Stories have the power to inspire, to motivate, and to influence. Stories have the power to take their audience on a journey into an extraordinary, fantastical world. Stories have the power to shape a person’s ideals, and teach them that dreaming is possibly one of the most important things they will ever do in their lives.
When I was growing up, I was told countless times to get my head out of the clouds, to focus on more important, “relevant” things, such as maths tests and the Tudors. I was told that daydreaming all the time couldn’t possibly get me anywhere. What I was told was completely wrong.
I’ve always been a daydreamer, and even now, as a college student taking her A Levels, I still devote much of my time to writing the stories I once dreamt up. Writing gives a welcome escape into those fantastical worlds I once played in; daydreaming is now a goal, and not something I strive to avoid. I’ve been writing novels for a long time, ever since meeting a visiting author in school, a writer who told me, “If you want to write, write. Don’t let anyone stop your imagination.” I may not remember how old I was at the time, but I do remember feeling more inspired than ever. I had an imagination, something I could use. It was the first time anyone ever told me that daydreaming was a good thing, and it was the first time I rushed home after school and began a story named “Rosie’s World”, which I still have today.
exetreme imagination is an important festival for this very reason. Children don’t need to get their heads out of the clouds.

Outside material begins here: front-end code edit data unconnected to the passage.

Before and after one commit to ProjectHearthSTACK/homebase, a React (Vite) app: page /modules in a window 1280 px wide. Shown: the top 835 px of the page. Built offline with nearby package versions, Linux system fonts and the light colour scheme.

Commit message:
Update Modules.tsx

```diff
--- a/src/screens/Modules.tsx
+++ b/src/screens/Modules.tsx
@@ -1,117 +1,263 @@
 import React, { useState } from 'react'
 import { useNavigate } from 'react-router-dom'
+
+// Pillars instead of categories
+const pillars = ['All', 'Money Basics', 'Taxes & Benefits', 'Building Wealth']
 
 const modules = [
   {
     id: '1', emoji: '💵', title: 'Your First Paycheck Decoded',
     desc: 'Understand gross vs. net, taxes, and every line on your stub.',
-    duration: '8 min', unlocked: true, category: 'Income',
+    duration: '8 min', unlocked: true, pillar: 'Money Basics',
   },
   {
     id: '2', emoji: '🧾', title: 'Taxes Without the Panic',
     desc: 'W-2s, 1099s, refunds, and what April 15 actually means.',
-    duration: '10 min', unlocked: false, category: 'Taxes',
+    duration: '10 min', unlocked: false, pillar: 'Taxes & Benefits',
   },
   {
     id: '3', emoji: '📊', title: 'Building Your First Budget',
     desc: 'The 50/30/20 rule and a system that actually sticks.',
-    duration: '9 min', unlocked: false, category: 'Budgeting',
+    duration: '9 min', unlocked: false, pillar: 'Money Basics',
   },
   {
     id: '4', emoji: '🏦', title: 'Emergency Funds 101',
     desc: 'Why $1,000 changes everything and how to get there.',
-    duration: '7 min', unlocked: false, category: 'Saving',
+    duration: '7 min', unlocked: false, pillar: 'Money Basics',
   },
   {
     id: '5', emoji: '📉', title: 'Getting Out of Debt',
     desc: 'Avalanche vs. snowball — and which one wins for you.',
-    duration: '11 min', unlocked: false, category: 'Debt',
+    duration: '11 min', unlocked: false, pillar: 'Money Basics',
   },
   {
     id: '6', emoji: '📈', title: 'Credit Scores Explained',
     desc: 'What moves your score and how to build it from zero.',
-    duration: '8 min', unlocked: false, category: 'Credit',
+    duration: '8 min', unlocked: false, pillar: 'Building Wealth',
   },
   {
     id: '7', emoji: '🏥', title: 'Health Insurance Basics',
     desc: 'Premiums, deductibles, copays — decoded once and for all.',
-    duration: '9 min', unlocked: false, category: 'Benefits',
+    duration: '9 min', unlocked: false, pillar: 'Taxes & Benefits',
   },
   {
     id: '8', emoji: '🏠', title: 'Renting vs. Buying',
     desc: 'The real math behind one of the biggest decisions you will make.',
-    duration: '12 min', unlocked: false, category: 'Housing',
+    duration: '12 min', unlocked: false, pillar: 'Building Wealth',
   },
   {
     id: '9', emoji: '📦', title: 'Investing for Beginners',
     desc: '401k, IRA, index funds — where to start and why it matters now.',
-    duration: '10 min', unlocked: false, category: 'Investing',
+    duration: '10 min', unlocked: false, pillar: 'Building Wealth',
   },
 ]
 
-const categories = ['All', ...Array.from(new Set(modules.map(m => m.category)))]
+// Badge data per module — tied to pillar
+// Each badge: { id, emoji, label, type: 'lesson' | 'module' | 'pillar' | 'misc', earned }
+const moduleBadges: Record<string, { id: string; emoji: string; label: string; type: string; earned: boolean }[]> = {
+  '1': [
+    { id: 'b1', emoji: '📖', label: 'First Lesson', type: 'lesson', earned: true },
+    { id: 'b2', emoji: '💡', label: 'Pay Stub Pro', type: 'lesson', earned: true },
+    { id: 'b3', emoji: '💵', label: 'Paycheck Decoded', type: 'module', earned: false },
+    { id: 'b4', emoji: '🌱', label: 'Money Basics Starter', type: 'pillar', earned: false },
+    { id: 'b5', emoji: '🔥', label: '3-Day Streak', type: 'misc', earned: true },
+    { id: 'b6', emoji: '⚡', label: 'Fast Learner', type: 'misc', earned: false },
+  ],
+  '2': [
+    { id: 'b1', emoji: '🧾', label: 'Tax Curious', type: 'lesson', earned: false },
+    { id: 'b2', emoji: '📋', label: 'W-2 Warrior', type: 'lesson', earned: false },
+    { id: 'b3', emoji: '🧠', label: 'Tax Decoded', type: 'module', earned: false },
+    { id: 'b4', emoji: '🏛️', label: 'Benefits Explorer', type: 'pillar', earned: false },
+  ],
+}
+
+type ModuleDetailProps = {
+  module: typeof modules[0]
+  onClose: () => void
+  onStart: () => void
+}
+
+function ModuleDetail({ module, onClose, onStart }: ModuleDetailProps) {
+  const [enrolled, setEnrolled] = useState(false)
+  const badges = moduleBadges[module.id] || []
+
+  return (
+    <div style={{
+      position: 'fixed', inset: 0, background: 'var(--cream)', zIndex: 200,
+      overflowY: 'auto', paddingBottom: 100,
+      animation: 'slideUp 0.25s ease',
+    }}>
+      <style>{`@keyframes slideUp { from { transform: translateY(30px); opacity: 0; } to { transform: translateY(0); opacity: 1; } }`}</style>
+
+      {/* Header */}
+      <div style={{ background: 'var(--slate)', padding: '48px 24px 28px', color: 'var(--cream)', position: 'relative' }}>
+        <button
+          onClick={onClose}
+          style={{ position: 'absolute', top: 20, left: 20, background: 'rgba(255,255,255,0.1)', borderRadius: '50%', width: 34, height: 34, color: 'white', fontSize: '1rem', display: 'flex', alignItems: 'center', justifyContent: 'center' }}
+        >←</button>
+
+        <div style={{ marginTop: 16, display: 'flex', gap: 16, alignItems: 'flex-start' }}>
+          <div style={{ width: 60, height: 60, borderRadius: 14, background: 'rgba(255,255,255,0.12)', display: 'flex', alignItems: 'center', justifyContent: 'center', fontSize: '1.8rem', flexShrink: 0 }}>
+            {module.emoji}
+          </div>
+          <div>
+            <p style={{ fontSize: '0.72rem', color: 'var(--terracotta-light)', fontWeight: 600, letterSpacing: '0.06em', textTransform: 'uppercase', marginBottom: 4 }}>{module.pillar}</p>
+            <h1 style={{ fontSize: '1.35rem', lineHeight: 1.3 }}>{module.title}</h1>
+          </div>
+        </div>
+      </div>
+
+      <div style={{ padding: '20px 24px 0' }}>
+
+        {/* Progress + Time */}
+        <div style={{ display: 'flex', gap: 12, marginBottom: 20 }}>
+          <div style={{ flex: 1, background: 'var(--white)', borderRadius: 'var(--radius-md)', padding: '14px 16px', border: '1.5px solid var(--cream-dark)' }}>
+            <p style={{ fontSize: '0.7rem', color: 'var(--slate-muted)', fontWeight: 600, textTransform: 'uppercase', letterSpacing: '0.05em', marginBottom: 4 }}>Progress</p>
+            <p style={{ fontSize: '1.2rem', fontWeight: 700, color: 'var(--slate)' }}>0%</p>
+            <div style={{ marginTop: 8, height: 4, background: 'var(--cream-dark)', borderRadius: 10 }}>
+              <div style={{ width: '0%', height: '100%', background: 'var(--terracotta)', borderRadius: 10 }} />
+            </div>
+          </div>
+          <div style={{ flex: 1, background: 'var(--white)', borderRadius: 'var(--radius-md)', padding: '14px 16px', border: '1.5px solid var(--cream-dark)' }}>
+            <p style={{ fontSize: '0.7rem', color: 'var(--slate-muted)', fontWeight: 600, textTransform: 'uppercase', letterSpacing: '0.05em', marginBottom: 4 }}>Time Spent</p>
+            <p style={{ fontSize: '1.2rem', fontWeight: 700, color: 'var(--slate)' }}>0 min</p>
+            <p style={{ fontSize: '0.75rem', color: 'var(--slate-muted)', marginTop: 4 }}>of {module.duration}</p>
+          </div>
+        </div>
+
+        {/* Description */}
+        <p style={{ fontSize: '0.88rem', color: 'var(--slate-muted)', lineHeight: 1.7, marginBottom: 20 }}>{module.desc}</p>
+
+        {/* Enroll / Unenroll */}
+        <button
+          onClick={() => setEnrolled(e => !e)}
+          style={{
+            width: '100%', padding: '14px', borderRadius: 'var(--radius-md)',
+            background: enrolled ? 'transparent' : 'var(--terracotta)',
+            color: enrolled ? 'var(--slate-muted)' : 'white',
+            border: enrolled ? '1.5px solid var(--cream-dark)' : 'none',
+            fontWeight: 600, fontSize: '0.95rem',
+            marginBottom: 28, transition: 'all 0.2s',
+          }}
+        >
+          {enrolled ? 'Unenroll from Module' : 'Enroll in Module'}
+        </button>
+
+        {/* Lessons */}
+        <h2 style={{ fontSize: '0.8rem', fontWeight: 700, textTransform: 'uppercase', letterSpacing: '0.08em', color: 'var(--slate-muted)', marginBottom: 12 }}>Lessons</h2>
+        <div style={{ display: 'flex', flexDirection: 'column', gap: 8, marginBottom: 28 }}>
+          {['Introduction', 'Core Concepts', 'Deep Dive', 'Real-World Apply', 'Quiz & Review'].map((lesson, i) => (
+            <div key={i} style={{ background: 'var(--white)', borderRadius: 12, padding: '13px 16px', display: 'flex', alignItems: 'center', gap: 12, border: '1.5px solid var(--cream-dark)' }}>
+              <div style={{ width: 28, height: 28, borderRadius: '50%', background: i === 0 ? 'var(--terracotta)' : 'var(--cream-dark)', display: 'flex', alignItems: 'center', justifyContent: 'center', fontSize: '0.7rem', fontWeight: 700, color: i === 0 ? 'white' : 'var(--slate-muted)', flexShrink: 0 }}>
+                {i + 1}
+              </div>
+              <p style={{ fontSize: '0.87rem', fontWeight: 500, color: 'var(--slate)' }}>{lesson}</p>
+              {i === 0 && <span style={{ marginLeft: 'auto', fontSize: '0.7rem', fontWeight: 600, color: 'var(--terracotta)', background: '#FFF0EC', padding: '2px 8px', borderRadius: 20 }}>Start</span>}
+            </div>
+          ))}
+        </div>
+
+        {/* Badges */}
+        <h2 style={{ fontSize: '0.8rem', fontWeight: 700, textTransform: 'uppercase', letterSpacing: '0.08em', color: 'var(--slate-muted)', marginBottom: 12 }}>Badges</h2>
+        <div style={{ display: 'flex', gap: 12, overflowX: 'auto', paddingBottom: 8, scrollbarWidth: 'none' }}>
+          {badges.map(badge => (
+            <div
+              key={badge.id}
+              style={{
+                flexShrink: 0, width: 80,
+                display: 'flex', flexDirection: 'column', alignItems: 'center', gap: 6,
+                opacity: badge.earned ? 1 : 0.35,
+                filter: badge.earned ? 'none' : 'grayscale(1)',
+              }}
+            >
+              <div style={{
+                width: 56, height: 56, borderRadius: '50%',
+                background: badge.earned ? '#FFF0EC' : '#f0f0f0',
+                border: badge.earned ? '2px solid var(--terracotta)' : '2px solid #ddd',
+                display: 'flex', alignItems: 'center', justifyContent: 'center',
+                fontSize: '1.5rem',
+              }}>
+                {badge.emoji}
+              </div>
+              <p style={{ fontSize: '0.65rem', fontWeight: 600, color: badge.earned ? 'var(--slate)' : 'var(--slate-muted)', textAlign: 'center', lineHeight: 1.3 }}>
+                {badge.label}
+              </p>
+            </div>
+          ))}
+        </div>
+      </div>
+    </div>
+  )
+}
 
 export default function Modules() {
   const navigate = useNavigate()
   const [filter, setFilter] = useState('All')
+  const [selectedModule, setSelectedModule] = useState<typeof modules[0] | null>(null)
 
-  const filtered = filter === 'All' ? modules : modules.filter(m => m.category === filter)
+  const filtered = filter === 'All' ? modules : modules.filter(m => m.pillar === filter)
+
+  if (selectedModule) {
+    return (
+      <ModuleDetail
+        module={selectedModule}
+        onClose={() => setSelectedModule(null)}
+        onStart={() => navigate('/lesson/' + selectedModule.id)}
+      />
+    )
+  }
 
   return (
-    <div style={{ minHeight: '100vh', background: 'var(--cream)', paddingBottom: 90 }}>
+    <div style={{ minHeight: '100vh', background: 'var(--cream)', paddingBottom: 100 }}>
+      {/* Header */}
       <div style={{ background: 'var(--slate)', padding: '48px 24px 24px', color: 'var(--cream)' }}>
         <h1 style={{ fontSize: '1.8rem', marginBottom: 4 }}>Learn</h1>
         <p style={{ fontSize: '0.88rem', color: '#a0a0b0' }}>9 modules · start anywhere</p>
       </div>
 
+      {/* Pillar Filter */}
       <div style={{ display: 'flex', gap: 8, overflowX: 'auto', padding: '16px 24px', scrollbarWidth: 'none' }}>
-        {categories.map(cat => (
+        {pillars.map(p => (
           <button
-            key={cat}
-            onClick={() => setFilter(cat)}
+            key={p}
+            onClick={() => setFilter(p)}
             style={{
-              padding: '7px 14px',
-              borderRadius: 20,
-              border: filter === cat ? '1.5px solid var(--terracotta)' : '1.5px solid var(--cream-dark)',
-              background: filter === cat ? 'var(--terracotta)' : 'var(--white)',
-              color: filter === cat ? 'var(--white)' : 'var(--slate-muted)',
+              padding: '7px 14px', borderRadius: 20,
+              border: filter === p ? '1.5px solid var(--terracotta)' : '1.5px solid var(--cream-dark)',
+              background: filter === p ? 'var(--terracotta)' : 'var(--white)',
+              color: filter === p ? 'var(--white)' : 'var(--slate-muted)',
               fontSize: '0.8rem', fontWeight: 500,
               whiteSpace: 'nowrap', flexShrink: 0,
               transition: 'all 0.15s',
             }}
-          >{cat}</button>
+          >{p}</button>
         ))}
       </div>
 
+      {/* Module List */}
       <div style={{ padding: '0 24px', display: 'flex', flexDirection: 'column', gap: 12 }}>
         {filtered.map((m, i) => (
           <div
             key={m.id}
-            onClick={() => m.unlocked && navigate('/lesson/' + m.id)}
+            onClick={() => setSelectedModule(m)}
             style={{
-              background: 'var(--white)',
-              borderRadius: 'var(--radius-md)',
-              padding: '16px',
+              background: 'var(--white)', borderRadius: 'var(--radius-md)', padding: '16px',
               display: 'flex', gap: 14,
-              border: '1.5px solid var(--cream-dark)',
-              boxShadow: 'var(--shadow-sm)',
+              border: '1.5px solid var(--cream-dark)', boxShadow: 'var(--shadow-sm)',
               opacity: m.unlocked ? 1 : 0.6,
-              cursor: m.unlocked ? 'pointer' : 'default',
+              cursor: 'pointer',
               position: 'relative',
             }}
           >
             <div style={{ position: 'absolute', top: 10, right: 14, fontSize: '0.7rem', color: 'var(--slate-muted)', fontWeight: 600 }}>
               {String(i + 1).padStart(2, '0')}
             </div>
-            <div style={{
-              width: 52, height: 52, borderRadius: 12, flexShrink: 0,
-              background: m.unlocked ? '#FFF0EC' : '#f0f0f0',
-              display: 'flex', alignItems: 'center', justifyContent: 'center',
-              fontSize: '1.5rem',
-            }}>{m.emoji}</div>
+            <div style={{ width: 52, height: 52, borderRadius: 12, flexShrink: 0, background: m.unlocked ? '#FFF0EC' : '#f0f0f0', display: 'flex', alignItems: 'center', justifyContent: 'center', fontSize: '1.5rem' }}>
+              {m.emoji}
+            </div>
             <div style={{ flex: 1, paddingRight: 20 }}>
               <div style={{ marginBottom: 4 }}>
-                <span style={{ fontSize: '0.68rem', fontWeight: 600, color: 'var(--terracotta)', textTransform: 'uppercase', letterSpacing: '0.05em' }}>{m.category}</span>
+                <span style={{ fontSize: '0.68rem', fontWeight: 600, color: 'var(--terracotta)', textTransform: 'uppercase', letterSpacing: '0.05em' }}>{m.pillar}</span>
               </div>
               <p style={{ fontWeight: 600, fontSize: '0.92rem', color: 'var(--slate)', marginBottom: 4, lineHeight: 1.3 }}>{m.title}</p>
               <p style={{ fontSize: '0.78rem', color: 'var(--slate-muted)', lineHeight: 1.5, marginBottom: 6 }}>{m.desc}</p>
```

Children need to be told, Don’t let anyone stop your imagination. Stories have been with us for thousands of years. Why let them die out now?